(The records)

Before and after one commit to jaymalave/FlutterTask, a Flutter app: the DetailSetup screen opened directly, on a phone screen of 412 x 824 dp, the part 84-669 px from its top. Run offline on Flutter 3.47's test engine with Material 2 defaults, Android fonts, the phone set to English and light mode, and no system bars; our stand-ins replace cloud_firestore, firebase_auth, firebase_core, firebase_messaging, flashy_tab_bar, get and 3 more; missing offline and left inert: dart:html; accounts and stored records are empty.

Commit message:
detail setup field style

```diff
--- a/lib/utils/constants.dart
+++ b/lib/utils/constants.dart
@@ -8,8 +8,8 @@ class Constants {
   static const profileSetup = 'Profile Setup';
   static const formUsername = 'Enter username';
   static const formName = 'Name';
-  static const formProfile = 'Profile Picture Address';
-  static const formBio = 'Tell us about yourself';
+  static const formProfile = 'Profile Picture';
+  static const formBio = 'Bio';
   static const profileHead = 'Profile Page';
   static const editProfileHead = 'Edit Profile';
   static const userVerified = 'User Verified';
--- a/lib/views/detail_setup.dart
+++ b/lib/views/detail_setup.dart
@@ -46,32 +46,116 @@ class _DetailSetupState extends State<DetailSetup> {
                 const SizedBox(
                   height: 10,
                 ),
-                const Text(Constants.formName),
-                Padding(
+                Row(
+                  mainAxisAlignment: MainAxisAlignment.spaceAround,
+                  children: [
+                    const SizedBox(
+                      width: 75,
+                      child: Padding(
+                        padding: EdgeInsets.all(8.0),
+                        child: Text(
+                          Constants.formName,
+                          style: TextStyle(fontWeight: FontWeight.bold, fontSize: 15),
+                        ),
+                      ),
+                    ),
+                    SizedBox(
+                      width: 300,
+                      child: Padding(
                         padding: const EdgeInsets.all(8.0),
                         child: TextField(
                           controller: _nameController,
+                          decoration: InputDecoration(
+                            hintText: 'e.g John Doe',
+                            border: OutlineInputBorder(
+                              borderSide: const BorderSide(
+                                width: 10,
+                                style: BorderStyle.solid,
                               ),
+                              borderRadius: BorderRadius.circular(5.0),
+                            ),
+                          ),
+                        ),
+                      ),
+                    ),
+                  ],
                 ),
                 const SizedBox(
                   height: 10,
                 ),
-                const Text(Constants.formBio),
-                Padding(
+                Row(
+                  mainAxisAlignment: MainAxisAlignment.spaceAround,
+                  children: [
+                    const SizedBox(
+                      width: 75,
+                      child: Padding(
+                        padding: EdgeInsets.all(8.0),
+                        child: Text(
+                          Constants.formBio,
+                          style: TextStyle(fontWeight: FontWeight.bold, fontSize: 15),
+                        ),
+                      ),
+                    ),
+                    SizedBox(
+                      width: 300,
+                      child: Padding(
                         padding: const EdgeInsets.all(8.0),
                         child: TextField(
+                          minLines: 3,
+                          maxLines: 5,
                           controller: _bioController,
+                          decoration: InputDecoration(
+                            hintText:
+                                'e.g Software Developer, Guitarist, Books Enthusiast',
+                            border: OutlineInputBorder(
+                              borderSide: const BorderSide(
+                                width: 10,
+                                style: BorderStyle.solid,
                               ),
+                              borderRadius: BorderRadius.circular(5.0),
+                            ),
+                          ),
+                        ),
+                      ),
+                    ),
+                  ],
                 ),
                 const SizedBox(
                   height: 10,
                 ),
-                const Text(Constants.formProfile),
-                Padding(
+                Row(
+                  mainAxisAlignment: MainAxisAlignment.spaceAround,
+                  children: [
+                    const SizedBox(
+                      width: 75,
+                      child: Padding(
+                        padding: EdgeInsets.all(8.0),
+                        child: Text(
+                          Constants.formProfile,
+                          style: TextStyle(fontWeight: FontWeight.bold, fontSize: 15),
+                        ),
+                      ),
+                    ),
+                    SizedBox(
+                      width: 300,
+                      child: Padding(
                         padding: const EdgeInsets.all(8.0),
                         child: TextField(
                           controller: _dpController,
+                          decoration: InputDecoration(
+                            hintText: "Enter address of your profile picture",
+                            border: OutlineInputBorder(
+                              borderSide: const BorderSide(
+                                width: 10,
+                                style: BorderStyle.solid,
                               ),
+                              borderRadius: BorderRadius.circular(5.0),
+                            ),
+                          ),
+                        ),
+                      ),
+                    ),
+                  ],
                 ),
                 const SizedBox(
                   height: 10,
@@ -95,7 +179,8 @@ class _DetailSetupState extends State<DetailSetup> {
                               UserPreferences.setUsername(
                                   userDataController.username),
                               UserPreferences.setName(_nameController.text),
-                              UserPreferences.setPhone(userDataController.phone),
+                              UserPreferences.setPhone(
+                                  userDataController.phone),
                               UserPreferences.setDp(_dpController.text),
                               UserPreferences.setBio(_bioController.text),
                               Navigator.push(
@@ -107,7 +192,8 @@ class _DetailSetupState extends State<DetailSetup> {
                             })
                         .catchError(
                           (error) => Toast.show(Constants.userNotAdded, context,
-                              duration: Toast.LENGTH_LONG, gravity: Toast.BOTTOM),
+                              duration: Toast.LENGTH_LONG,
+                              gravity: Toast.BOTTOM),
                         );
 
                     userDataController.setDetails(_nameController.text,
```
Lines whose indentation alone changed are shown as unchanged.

(End The records)

**Exercise details:** If a line in the records has the word "class", copy that line.

**Answer area:**
@@ -8,8 +8,8 @@ class Constants {
@@ -46,32 +46,116 @@ class _DetailSetupState extends State<DetailSetup> {
@@ -95,7 +179,8 @@ class _DetailSetupState extends State<DetailSetup> {
@@ -107,7 +192,8 @@ class _DetailSetupState extends State<DetailSetup> {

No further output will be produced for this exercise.